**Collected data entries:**
[Start of section]

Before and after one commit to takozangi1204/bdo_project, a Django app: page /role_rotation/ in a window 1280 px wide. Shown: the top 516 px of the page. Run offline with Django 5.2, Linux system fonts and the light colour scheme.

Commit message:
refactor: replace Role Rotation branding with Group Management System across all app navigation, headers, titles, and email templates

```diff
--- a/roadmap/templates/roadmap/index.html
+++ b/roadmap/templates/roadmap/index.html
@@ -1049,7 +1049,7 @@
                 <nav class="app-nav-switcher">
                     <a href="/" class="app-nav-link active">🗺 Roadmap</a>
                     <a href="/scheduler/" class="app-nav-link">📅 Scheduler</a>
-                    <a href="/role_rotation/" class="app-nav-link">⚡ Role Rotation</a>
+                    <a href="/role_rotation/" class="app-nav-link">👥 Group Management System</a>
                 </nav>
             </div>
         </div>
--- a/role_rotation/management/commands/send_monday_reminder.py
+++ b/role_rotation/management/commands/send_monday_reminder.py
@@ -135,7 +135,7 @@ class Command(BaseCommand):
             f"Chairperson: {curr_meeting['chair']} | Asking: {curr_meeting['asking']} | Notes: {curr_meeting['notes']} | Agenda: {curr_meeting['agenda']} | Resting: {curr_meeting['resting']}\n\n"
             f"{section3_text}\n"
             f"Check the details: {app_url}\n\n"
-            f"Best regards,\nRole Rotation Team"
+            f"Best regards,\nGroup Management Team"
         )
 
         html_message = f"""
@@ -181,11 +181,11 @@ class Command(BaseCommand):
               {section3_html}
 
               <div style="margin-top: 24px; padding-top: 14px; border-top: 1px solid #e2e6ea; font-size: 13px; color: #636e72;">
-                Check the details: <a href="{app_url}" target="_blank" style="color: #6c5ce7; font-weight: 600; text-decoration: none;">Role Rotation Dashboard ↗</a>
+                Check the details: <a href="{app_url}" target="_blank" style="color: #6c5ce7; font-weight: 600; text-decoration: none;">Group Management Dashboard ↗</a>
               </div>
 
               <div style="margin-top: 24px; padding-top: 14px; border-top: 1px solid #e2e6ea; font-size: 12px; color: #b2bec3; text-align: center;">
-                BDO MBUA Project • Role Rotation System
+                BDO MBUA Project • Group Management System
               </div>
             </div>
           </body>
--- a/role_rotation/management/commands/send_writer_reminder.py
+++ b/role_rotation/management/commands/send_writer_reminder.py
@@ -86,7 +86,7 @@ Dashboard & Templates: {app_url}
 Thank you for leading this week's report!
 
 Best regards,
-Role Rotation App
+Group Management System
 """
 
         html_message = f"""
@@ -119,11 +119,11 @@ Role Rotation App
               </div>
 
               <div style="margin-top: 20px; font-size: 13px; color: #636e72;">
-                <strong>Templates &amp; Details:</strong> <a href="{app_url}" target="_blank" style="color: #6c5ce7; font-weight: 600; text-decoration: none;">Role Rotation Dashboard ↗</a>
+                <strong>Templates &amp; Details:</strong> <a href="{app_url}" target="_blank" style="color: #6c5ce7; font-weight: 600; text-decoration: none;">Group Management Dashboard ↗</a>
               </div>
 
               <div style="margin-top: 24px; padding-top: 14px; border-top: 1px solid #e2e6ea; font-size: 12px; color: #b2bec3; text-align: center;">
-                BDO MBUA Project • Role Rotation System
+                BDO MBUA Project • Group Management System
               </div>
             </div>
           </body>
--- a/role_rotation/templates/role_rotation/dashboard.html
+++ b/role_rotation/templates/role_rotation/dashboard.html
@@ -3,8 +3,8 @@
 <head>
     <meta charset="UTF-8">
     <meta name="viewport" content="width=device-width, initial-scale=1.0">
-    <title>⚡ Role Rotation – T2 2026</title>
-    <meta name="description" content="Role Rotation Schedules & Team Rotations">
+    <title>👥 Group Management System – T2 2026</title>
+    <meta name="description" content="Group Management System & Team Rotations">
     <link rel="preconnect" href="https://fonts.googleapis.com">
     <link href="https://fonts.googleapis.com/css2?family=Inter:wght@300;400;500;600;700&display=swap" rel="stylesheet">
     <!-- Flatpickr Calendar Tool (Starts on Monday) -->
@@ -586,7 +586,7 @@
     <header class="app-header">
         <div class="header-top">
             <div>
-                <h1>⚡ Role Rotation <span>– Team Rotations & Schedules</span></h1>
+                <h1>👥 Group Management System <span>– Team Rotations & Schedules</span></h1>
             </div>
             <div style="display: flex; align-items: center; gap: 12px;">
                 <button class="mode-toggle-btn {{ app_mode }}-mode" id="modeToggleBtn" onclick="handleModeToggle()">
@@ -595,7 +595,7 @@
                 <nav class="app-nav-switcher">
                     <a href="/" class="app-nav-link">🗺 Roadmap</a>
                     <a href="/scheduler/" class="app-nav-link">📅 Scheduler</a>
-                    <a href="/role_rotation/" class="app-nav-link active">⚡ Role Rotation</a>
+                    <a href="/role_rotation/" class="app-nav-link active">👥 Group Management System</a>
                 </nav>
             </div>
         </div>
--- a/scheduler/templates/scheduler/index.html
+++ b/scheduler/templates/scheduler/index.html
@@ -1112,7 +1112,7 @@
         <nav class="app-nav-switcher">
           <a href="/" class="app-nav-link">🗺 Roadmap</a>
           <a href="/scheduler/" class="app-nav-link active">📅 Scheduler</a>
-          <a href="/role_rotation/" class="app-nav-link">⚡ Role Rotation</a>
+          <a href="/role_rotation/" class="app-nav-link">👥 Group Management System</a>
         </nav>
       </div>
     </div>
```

[End of section]

**EXERCISE OBJECTIVE:** Check every line of the data, and copy the ones that contain "margin".

**EXERCISE ANSWER:**
               <div style="margin-top: 24px; padding-top: 14px; border-top: 1px solid #e2e6ea; font-size: 13px; color: #636e72;">
               <div style="margin-top: 24px; padding-top: 14px; border-top: 1px solid #e2e6ea; font-size: 12px; color: #b2bec3; text-align: center;">
               <div style="margin-top: 20px; font-size: 13px; color: #636e72;">
               <div style="margin-top: 24px; padding-top: 14px; border-top: 1px solid #e2e6ea; font-size: 12px; color: #b2bec3; text-align: center;">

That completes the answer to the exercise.